[Change listing data]:
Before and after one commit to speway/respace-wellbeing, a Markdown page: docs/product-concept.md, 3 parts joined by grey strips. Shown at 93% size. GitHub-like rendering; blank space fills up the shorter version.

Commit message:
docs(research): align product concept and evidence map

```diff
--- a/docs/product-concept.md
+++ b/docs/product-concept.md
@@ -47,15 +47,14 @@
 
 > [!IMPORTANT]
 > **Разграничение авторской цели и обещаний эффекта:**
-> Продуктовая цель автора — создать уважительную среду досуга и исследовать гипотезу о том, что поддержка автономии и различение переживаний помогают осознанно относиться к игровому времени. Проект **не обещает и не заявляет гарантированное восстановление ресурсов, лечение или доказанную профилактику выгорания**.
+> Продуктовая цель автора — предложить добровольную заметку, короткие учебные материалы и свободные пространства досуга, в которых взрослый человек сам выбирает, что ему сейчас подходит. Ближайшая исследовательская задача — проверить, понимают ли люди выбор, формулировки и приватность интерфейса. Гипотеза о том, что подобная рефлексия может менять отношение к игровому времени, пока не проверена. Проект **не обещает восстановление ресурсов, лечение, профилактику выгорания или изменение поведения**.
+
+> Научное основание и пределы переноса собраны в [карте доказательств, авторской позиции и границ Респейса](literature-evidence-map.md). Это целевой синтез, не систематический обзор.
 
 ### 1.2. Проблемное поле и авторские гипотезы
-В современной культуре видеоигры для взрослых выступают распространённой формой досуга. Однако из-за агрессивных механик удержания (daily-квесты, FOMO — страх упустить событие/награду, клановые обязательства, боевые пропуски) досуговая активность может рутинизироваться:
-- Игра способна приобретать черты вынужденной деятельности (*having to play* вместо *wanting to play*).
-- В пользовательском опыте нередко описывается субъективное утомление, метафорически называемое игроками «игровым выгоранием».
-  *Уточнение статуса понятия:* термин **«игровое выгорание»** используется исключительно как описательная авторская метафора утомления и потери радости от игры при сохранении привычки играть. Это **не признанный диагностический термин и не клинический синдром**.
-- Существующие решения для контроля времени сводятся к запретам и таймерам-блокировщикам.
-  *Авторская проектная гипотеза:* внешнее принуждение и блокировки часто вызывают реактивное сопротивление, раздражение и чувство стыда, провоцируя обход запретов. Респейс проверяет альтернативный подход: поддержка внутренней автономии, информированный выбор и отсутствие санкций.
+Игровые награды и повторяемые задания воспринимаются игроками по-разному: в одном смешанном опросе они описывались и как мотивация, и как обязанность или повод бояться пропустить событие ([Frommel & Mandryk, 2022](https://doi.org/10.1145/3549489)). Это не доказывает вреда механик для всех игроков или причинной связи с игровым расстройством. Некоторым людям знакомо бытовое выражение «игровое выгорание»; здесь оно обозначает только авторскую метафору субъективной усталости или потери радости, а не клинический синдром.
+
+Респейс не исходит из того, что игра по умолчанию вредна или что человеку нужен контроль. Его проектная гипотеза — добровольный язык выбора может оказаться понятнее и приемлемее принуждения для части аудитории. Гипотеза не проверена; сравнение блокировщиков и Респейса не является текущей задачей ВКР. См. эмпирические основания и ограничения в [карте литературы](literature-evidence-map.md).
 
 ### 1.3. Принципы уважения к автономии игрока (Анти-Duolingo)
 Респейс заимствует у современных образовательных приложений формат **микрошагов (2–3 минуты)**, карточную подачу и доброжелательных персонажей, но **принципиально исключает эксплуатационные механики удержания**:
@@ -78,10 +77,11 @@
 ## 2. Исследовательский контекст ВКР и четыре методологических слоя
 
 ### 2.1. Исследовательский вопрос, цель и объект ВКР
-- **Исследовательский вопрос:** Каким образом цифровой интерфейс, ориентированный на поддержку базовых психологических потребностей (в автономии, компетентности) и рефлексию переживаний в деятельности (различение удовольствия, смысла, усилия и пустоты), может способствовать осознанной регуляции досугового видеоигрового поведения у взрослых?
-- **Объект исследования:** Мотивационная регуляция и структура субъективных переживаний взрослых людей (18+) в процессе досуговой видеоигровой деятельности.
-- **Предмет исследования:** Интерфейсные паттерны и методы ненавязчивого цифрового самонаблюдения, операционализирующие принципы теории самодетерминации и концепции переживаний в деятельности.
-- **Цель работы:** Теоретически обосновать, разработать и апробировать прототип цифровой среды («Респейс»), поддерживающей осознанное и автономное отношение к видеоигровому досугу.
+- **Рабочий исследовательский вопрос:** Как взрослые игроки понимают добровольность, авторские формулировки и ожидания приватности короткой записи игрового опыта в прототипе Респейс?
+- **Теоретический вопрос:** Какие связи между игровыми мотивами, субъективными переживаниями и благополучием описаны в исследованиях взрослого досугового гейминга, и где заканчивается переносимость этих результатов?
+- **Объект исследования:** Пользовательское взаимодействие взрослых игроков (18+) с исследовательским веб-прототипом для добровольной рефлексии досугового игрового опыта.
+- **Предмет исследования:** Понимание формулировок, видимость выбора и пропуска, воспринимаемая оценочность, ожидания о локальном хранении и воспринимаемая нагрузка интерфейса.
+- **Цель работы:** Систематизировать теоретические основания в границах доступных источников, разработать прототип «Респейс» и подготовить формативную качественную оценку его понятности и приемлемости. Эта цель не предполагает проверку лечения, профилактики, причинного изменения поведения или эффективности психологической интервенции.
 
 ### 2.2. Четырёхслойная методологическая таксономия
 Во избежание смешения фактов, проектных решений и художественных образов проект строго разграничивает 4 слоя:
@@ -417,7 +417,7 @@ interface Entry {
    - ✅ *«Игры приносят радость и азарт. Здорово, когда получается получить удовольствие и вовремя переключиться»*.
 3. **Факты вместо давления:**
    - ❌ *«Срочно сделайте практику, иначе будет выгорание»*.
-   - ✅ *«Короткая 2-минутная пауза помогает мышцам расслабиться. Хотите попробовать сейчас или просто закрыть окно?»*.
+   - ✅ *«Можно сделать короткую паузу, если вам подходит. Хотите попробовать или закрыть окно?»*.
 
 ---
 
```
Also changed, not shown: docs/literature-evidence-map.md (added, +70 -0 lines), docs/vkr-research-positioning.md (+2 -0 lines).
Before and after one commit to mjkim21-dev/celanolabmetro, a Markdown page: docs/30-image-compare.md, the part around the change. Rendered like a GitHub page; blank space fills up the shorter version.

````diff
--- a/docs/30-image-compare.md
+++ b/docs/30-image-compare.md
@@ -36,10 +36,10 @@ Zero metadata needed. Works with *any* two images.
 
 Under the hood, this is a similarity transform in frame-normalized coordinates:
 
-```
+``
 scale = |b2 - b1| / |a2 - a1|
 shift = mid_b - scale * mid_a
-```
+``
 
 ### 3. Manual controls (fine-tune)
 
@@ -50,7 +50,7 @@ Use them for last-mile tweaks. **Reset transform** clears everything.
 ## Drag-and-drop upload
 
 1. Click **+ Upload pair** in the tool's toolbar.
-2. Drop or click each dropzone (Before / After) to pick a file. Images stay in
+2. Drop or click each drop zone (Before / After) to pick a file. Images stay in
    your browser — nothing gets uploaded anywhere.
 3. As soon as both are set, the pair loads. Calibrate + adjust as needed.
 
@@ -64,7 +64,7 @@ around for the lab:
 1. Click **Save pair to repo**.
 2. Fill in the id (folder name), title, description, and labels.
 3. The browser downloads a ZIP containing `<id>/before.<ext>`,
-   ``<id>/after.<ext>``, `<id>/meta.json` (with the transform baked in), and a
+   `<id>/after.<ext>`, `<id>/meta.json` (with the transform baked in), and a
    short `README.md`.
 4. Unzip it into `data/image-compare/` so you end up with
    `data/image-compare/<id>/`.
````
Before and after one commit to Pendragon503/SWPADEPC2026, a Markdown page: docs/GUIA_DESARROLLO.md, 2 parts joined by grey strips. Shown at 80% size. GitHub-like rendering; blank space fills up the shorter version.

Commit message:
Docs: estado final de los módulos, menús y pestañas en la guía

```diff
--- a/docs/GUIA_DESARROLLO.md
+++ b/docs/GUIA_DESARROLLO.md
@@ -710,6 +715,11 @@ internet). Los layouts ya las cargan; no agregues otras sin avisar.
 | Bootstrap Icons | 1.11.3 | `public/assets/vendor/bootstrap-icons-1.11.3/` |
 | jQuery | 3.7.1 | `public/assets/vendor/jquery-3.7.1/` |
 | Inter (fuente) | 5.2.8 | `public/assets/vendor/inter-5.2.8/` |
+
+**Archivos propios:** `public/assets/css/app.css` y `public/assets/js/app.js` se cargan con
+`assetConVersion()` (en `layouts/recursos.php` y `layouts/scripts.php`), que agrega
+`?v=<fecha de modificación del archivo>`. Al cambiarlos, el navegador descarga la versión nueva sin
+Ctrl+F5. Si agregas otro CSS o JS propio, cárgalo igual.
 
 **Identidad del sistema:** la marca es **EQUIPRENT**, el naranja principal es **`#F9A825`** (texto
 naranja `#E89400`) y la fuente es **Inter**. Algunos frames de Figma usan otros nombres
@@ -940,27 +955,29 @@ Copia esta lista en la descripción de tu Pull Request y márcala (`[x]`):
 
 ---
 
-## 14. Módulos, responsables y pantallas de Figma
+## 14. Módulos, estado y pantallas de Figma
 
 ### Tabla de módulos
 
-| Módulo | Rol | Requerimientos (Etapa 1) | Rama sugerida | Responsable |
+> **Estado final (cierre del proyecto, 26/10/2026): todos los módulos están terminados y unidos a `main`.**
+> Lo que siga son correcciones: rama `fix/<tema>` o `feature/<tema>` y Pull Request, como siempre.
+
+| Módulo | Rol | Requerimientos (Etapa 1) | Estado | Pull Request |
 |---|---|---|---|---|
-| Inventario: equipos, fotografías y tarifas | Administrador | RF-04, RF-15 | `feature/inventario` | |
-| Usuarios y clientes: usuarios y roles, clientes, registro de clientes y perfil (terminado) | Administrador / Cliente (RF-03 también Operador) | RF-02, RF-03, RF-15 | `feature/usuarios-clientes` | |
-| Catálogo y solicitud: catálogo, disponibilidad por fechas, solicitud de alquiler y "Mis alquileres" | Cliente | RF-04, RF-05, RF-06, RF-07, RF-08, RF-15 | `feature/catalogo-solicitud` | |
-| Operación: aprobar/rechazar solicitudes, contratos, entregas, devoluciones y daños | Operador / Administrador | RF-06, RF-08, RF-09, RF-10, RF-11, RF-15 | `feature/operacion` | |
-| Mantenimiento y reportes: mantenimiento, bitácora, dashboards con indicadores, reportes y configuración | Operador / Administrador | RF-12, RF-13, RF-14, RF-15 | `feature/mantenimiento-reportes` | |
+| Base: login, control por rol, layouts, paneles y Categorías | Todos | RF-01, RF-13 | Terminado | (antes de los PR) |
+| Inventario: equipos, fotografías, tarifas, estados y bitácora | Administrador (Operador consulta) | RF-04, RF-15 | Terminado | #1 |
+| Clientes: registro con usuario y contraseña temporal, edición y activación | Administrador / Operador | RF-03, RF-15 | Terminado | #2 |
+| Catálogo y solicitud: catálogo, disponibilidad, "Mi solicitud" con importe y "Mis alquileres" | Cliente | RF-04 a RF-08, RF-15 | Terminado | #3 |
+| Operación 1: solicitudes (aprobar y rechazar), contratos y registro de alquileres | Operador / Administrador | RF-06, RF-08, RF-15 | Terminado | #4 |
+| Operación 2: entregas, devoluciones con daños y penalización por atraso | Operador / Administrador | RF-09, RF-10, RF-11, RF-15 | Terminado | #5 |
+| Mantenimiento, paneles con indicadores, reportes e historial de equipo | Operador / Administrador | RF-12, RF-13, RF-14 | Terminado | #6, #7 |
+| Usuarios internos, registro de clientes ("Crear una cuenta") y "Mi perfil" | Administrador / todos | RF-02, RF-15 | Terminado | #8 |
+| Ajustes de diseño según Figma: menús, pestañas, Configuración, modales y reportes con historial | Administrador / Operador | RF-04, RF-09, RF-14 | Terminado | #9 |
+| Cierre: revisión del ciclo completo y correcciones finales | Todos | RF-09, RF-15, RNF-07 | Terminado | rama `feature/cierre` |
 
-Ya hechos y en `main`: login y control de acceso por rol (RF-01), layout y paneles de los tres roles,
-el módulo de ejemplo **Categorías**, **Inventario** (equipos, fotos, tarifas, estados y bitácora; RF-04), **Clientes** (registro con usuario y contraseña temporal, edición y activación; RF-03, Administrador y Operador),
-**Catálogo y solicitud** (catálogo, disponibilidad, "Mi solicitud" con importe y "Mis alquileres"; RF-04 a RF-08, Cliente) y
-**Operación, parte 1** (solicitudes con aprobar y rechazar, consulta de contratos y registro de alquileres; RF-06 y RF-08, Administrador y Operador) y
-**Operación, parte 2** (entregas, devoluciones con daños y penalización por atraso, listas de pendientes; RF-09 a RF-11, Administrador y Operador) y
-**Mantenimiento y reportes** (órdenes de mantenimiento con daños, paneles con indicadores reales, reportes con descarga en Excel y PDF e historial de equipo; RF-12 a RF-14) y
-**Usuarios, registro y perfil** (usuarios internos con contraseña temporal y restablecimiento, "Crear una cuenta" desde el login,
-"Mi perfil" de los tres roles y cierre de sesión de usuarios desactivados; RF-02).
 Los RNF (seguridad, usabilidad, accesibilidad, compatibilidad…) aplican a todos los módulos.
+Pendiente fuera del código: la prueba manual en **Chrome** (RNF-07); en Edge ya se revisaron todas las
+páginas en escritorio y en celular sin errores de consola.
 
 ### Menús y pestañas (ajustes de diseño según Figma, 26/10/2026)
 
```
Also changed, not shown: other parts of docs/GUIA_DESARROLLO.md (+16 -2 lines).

[Exercise aim]:
Filter the records above for the string "public" and copy each matching line.

[Solution to the problem]:
 | Bootstrap Icons | 1.11.3 | `public/assets/vendor/bootstrap-icons-1.11.3/` |
 | jQuery | 3.7.1 | `public/assets/vendor/jquery-3.7.1/` |
 | Inter (fuente) | 5.2.8 | `public/assets/vendor/inter-5.2.8/` |
+**Archivos propios:** `public/assets/css/app.css` y `public/assets/js/app.js` se cargan con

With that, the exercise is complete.